Michael Ramirez isn’t just the best conservative editorial cartoonist in the world, he is the best cartoonist in the world, period. Formerly with the Los Angeles Times, Michael has been drawing for Investor’s Business Daily. But with IBD going to a weekly format, Michael has moved to the Heritage Foundation’s Daily Signal. It’s a coup for Heritage, and should be a great home for Ramirez. If you haven’t already bookmarked »
Regarding my item last Friday about the “expected” poor results from the higher minimum wage in Seattle, a perceptive reader offers the observation that the minimum wage should be better understood as a government ban on low-paying jobs: The term “minimum wage” does not serve us well. Only an employer can decide on a true ”minimum wage,” in the sense of a determination to pay no less than some level. »
William F. Buckley Jr. used to speak of the “invincible ignorance” of liberalism, and there’s hardly a better example than the minimum wage. Generally the first thing you learn on the first day of Econ 101 is that if you raise the price of something, you’ll reduce the demand for that something. Including labor. So it’s fun to notice this morning that the city of Seattle, which threw out both »

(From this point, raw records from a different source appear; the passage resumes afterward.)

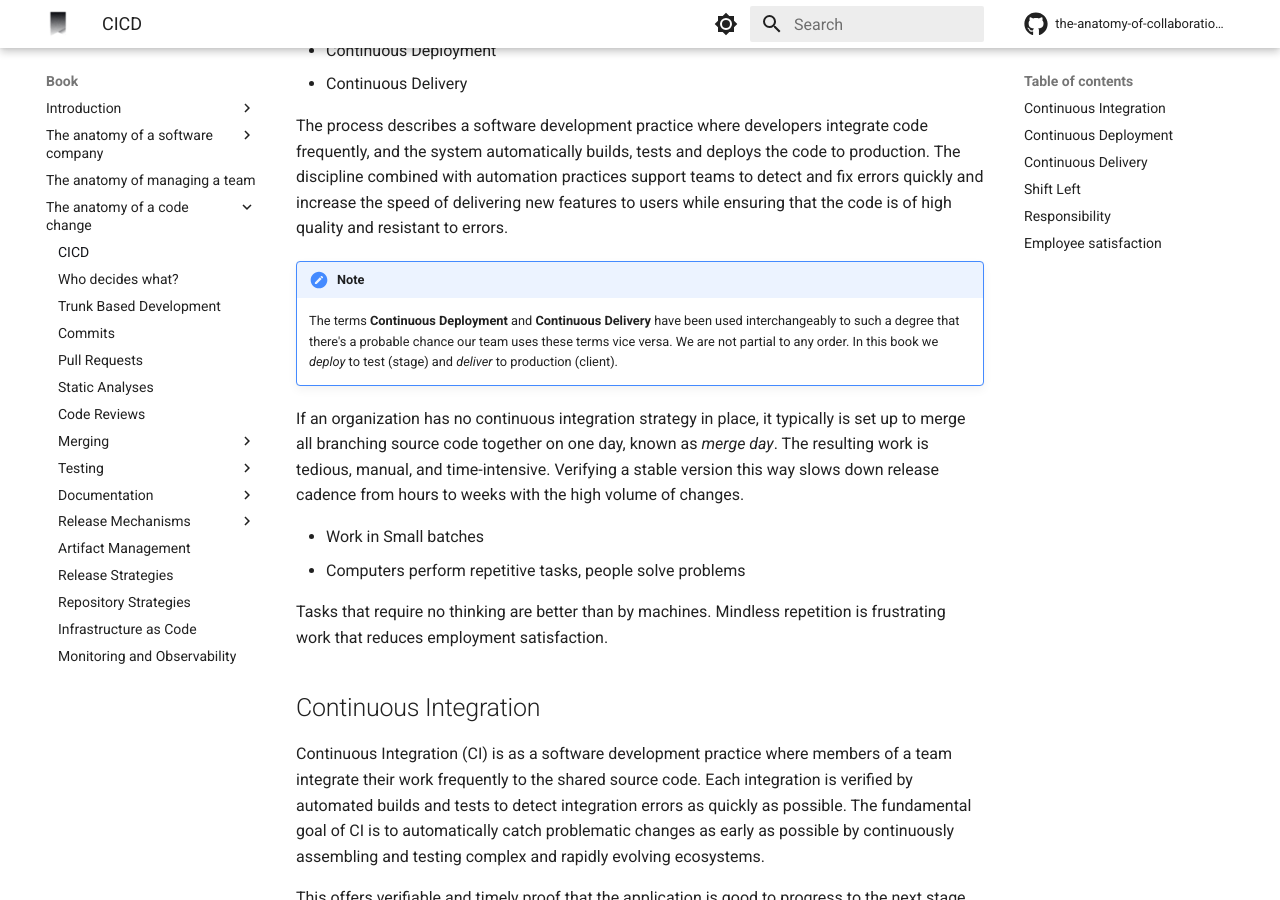
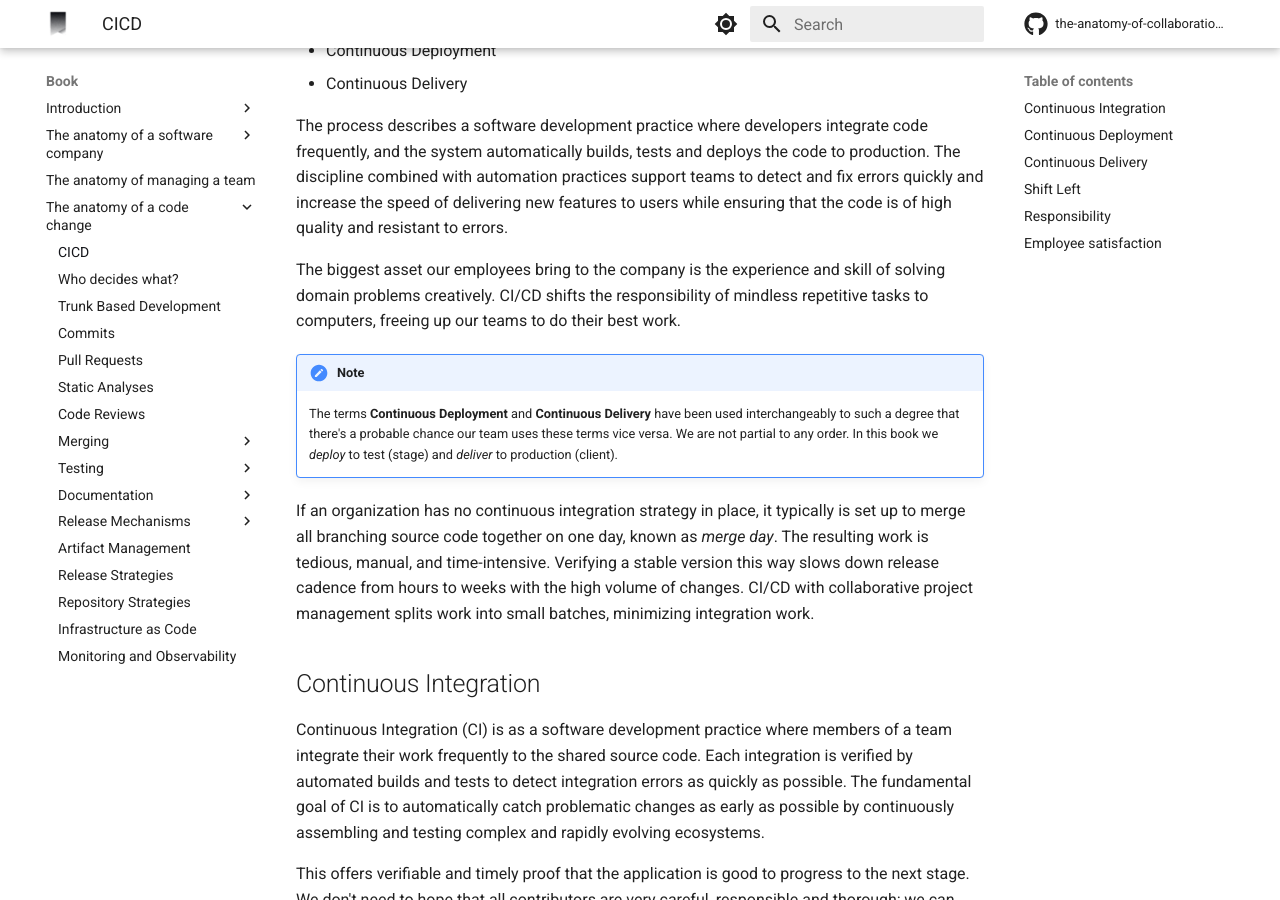
Before and after one commit to engineering-collaboration/book, an MkDocs documentation site: the page built from docs/book/anatomy-of-a-code-change/cicd.md, in a window 1280 px wide and 900 px high, scrolled down 266 px. Built offline with MkDocs 1.6.1 and Material for MkDocs 9.7.7, drawn with Linux system fonts in a browser that asks for light colours; comment, search, counter and statistics services are not loaded.

Commit message:
Add details to introduction section

```diff
--- a/docs/book/anatomy-of-a-code-change/cicd.md
+++ b/docs/book/anatomy-of-a-code-change/cicd.md
@@ -8,15 +8,12 @@ The acronym CI/CD refers to three continuous practices.
 
 The process describes a software development practice where developers integrate code frequently, and the system automatically builds, tests and deploys the code to production. The discipline combined with automation practices support teams to detect and fix errors quickly and increase the speed of delivering new features to users while ensuring that the code is of high quality and resistant to errors.
 
+The biggest asset our employees bring to the company is the experience and skill of solving domain problems creatively. CI/CD shifts the responsibility of mindless repetitive tasks to computers, freeing up our teams to do their best work.
+
 !!! note
     The terms **Continuous Deployment** and **Continuous Delivery** have been used interchangeably to such a degree that there's a probable chance our team uses these terms vice versa. We are not partial to any order. In this book we *deploy* to test (stage) and *deliver* to production (client).
 
-If an organization has no continuous integration strategy in place, it typically is set up to merge all branching source code together on one day, known as *merge day*. The resulting work is tedious, manual, and time-intensive. Verifying a stable version this way slows down release cadence from hours to weeks with the high volume of changes.
-
-- Work in Small batches
-- Computers perform repetitive tasks, people solve problems
-
-Tasks that require no thinking are better than by machines. Mindless repetition is frustrating work that reduces employment satisfaction.
+If an organization has no continuous integration strategy in place, it typically is set up to merge all branching source code together on one day, known as *merge day*. The resulting work is tedious, manual, and time-intensive. Verifying a stable version this way slows down release cadence from hours to weeks with the high volume of changes. CI/CD with collaborative project management splits work into small batches, minimizing integration work.
 
 ## Continuous Integration
 
```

Gee, who could have seen this coming? From the Los Angeles Times yesterday: California Minimum Wage Hike Hits L.A. Apparel Industry: “The Exodus Has Begun” Los Angeles was once the epicenter of apparel manufacturing, attracting buyers from across the world to its clothing factories, sample rooms and design studios. But over the years, cheap overseas labor lured many apparel makers to outsource to foreign competitors in far-flung places such as »
As we and others have endlessly reminded, if liberals didn’t have double standards they wouldn’t have any standards at all. Witness Hillary’s prostration on Tuesday (“Equal Pay Day“) about how since rent, groceries, etc., all cost the same for men and women, women should be paid as much as men. Hey Hillary—how about starting at home, with the pay gap for executives at the Clinton Foundation: Pay Gap Alert: Clinton »
Empirical research continues to show that the minimum wage, when it is set above the prevailing wages actually paid to entry level workers in a particular locale, throws many of the most vulnerable out of work. The latest, from Jeffrey Clemens of the University of California, San Diego, is titled “The Minimum Wage and the Great Recession: Evidence from the Current Population Survey.” It is a working paper of the »
An astute reader points out this piece by the ever-clueless Bob Reich in the Huffington Post. Reich, defending a $15 minimum wage, concedes that imposing such a minimum would cause jobs to be lost, but argues that “such jobs [i.e., jobs that can’t command $15] aren’t worth keeping.” Tell that, I guess, to the guy who was all set to go to work for $12 an hour until you made »